▶ [WORK REQUIRED]:
A faithful copy of the listing below is needed, with its pictures left out.

START STUDY MATERIAL

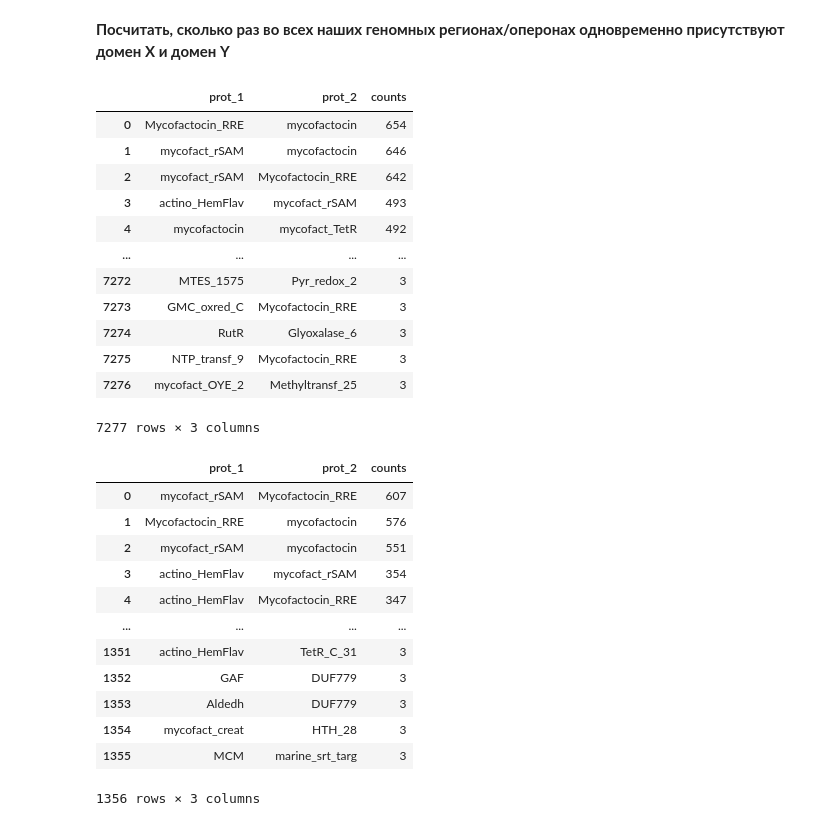
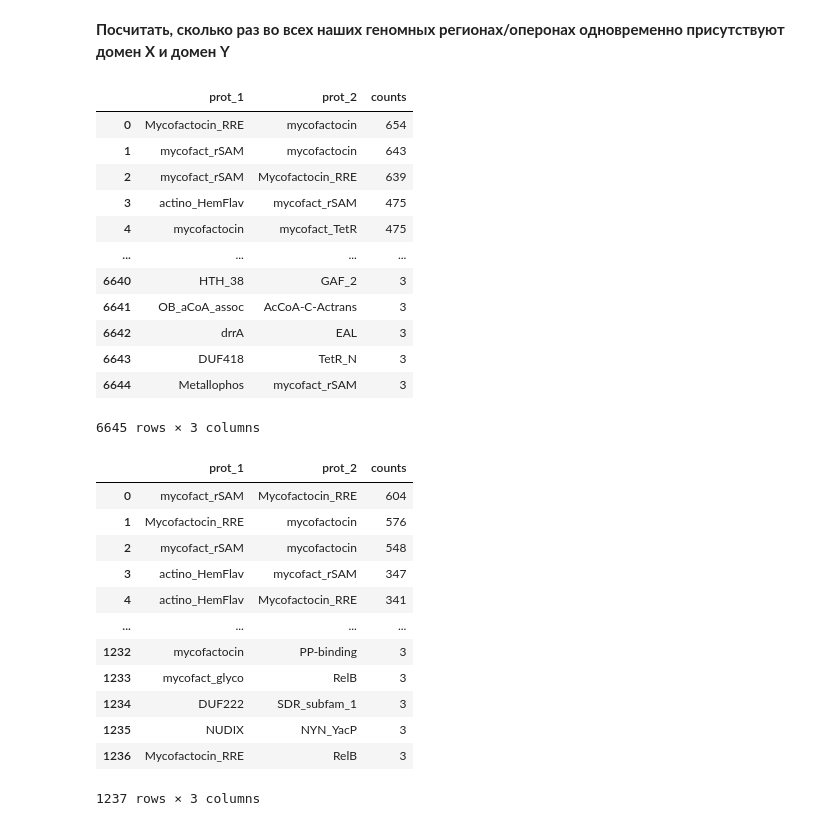
Before and after one commit to marfadita/mycofactocin, a Jupyter notebook: mftb/hmm_for_domains/counts/domain_arch_counts.ipynb, the cells around one changed output. Saved outputs shown, nothing was run; the diff lists cells and outputs as text; code cells hidden in the pictures.

```diff
--- a/mftb/hmm_for_domains/counts/domain_arch_counts.ipynb
+++ b/mftb/hmm_for_domains/counts/domain_arch_counts.ipynb
@@ -264,42 +264,47 @@ __Посчитать, сколько раз во всех наших геном
 # %%
 domain_counts_regions = dict()
 for ind in tqdm(dom_region.index):
-    buffer = dom_region.loc[ind,:]
-    pair_order_list = itertools.combinations(buffer['domains'], 2)
+    buffer = dom_region.loc[ind,:]['domains']
+    pair_order_list = set(itertools.combinations(buffer, 2))
     for pair in pair_order_list:
+        if pair[0] == pair[1]:
+            continue
         if pair not in domain_counts_regions and pair[::-1] not in domain_counts_regions:
             domain_counts_regions[pair] = 1
         elif pair in domain_counts_regions:
             domain_counts_regions[pair] += 1
         elif pair[::-1] in domain_counts_regions:
             domain_counts_regions[pair[::-1]] += 1
 
 domain_counts_regions = pd.DataFrame({'prot_1':[key[0] for key in domain_counts_regions.keys()],'prot_2':[key[1] for key in domain_counts_regions.keys()], 'counts':domain_counts_regions.values()})
 domain_counts_regions = domain_counts_regions.sort_values(by = ['counts'], ascending=False).reset_index(drop=True)
 domain_counts_regions = domain_counts_regions[domain_counts_regions['counts'] >= 3]
 domain_counts_regions
 # %% [output]
 |  | prot_1 | prot_2 | counts |
 | 0 | Mycofactocin_RRE | mycofactocin | 654 |
-| 1 | mycofact_rSAM | mycofactocin | 646 |
-| 2 | mycofact_rSAM | Mycofactocin_RRE | 642 |
-| 3 | actino_HemFlav | mycofact_rSAM | 493 |
-| 4 | mycofactocin | mycofact_TetR | 492 |
+| 1 | mycofact_rSAM | mycofactocin | 643 |
+| 2 | mycofact_rSAM | Mycofactocin_RRE | 639 |
+| 3 | actino_HemFlav | mycofact_rSAM | 475 |
+| 4 | mycofactocin | mycofact_TetR | 475 |
 | ... | ... | ... | ... |
-| 7272 | MTES_1575 | Pyr_redox_2 | 3 |
-| 7273 | GMC_oxred_C | Mycofactocin_RRE | 3 |
-| 7274 | RutR | Glyoxalase_6 | 3 |
-| 7275 | NTP_transf_9 | Mycofactocin_RRE | 3 |
-| 7276 | mycofact_OYE_2 | Methyltransf_25 | 3 |
+| 6640 | HTH_38 | GAF_2 | 3 |
+| 6641 | OB_aCoA_assoc | AcCoA-C-Actrans | 3 |
+| 6642 | drrA | EAL | 3 |
+| 6643 | DUF418 | TetR_N | 3 |
+| 6644 | Metallophos | mycofact_rSAM | 3 |
-7277 rows × 3 columns
+6645 rows × 3 columns
 # %%
 #domain_counts_regions.to_csv('/home/niagara/Storage/Marfa/M_Zakirova/projects/mycofactocin/mftb/hmm_parsed_domain/counts/domains_pair_regions.csv')
 # %%
 domain_counts_operons = dict()
 for ind in tqdm(dom_operon.index):
-    buffer = dom_operon.loc[ind,:]
-    pair_order_list = itertools.combinations(buffer['domains'], 2)#все пары генов для данного query
+    buffer = dom_operon.loc[ind,:]['domains']
+
+    pair_order_list = set(itertools.combinations(buffer, 2))
     for pair in pair_order_list:
+        if pair[0] == pair[1]:
+            continue
         if pair not in domain_counts_operons and pair[::-1] not in domain_counts_operons:
             domain_counts_operons[pair] = 1
         elif pair in domain_counts_operons:
@@ -313,17 +318,17 @@ domain_counts_operons = domain_counts_operons[domain_counts_operons['counts'] >=
 domain_counts_operons
 # %% [output]
 |  | prot_1 | prot_2 | counts |
-| 0 | mycofact_rSAM | Mycofactocin_RRE | 607 |
+| 0 | mycofact_rSAM | Mycofactocin_RRE | 604 |
 | 1 | Mycofactocin_RRE | mycofactocin | 576 |
-| 2 | mycofact_rSAM | mycofactocin | 551 |
-| 3 | actino_HemFlav | mycofact_rSAM | 354 |
-| 4 | actino_HemFlav | Mycofactocin_RRE | 347 |
+| 2 | mycofact_rSAM | mycofactocin | 548 |
+| 3 | actino_HemFlav | mycofact_rSAM | 347 |
+| 4 | actino_HemFlav | Mycofactocin_RRE | 341 |
 | ... | ... | ... | ... |
-| 1351 | actino_HemFlav | TetR_C_31 | 3 |
-| 1352 | GAF | DUF779 | 3 |
-| 1353 | Aldedh | DUF779 | 3 |
-| 1354 | mycofact_creat | HTH_28 | 3 |
-| 1355 | MCM | marine_srt_targ | 3 |
+| 1232 | mycofactocin | PP-binding | 3 |
+| 1233 | mycofact_glyco | RelB | 3 |
+| 1234 | DUF222 | SDR_subfam_1 | 3 |
+| 1235 | NUDIX | NYN_YacP | 3 |
+| 1236 | Mycofactocin_RRE | RelB | 3 |
-1356 rows × 3 columns
+1237 rows × 3 columns
 # %%
 #domain_counts_operons.to_csv('/home/niagara/Storage/Marfa/M_Zakirova/projects/mycofactocin/mftb/hmm_parsed_domain/counts/domains_pair_operons.csv')
```
Also changed, not shown: parts of 14 cells of this notebook.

END STUDY MATERIAL

▶ [SOLVED EXERCISE]:
Before and after one commit to marfadita/mycofactocin, a Jupyter notebook: mftb/hmm_for_domains/counts/domain_arch_counts.ipynb, the cells around one changed output. Saved outputs shown, nothing was run; the diff lists cells and outputs as text; code cells hidden in the pictures.

```diff
--- a/mftb/hmm_for_domains/counts/domain_arch_counts.ipynb
+++ b/mftb/hmm_for_domains/counts/domain_arch_counts.ipynb
@@ -264,42 +264,47 @@ __Посчитать, сколько раз во всех наших геном
 # %%
 domain_counts_regions = dict()
 for ind in tqdm(dom_region.index):
-    buffer = dom_region.loc[ind,:]
-    pair_order_list = itertools.combinations(buffer['domains'], 2)
+    buffer = dom_region.loc[ind,:]['domains']
+    pair_order_list = set(itertools.combinations(buffer, 2))
     for pair in pair_order_list:
+        if pair[0] == pair[1]:
+            continue
         if pair not in domain_counts_regions and pair[::-1] not in domain_counts_regions:
             domain_counts_regions[pair] = 1
         elif pair in domain_counts_regions:
             domain_counts_regions[pair] += 1
         elif pair[::-1] in domain_counts_regions:
             domain_counts_regions[pair[::-1]] += 1
 
 domain_counts_regions = pd.DataFrame({'prot_1':[key[0] for key in domain_counts_regions.keys()],'prot_2':[key[1] for key in domain_counts_regions.keys()], 'counts':domain_counts_regions.values()})
 domain_counts_regions = domain_counts_regions.sort_values(by = ['counts'], ascending=False).reset_index(drop=True)
 domain_counts_regions = domain_counts_regions[domain_counts_regions['counts'] >= 3]
 domain_counts_regions
 # %% [output]
 |  | prot_1 | prot_2 | counts |
 | 0 | Mycofactocin_RRE | mycofactocin | 654 |
-| 1 | mycofact_rSAM | mycofactocin | 646 |
-| 2 | mycofact_rSAM | Mycofactocin_RRE | 642 |
-| 3 | actino_HemFlav | mycofact_rSAM | 493 |
-| 4 | mycofactocin | mycofact_TetR | 492 |
+| 1 | mycofact_rSAM | mycofactocin | 643 |
+| 2 | mycofact_rSAM | Mycofactocin_RRE | 639 |
+| 3 | actino_HemFlav | mycofact_rSAM | 475 |
+| 4 | mycofactocin | mycofact_TetR | 475 |
 | ... | ... | ... | ... |
-| 7272 | MTES_1575 | Pyr_redox_2 | 3 |
-| 7273 | GMC_oxred_C | Mycofactocin_RRE | 3 |
-| 7274 | RutR | Glyoxalase_6 | 3 |
-| 7275 | NTP_transf_9 | Mycofactocin_RRE | 3 |
-| 7276 | mycofact_OYE_2 | Methyltransf_25 | 3 |
+| 6640 | HTH_38 | GAF_2 | 3 |
+| 6641 | OB_aCoA_assoc | AcCoA-C-Actrans | 3 |
+| 6642 | drrA | EAL | 3 |
+| 6643 | DUF418 | TetR_N | 3 |
+| 6644 | Metallophos | mycofact_rSAM | 3 |
-7277 rows × 3 columns
+6645 rows × 3 columns
 # %%
 #domain_counts_regions.to_csv('/home/niagara/Storage/Marfa/M_Zakirova/projects/mycofactocin/mftb/hmm_parsed_domain/counts/domains_pair_regions.csv')
 # %%
 domain_counts_operons = dict()
 for ind in tqdm(dom_operon.index):
-    buffer = dom_operon.loc[ind,:]
-    pair_order_list = itertools.combinations(buffer['domains'], 2)#все пары генов для данного query
+    buffer = dom_operon.loc[ind,:]['domains']
+
+    pair_order_list = set(itertools.combinations(buffer, 2))
     for pair in pair_order_list:
+        if pair[0] == pair[1]:
+            continue
         if pair not in domain_counts_operons and pair[::-1] not in domain_counts_operons:
             domain_counts_operons[pair] = 1
         elif pair in domain_counts_operons:
@@ -313,17 +318,17 @@ domain_counts_operons = domain_counts_operons[domain_counts_operons['counts'] >=
 domain_counts_operons
 # %% [output]
 |  | prot_1 | prot_2 | counts |
-| 0 | mycofact_rSAM | Mycofactocin_RRE | 607 |
+| 0 | mycofact_rSAM | Mycofactocin_RRE | 604 |
 | 1 | Mycofactocin_RRE | mycofactocin | 576 |
-| 2 | mycofact_rSAM | mycofactocin | 551 |
-| 3 | actino_HemFlav | mycofact_rSAM | 354 |
-| 4 | actino_HemFlav | Mycofactocin_RRE | 347 |
+| 2 | mycofact_rSAM | mycofactocin | 548 |
+| 3 | actino_HemFlav | mycofact_rSAM | 347 |
+| 4 | actino_HemFlav | Mycofactocin_RRE | 341 |
 | ... | ... | ... | ... |
-| 1351 | actino_HemFlav | TetR_C_31 | 3 |
-| 1352 | GAF | DUF779 | 3 |
-| 1353 | Aldedh | DUF779 | 3 |
-| 1354 | mycofact_creat | HTH_28 | 3 |
-| 1355 | MCM | marine_srt_targ | 3 |
+| 1232 | mycofactocin | PP-binding | 3 |
+| 1233 | mycofact_glyco | RelB | 3 |
+| 1234 | DUF222 | SDR_subfam_1 | 3 |
+| 1235 | NUDIX | NYN_YacP | 3 |
+| 1236 | Mycofactocin_RRE | RelB | 3 |
-1356 rows × 3 columns
+1237 rows × 3 columns
 # %%
 #domain_counts_operons.to_csv('/home/niagara/Storage/Marfa/M_Zakirova/projects/mycofactocin/mftb/hmm_parsed_domain/counts/domains_pair_operons.csv')
```
Also changed, not shown: parts of 14 cells of this notebook.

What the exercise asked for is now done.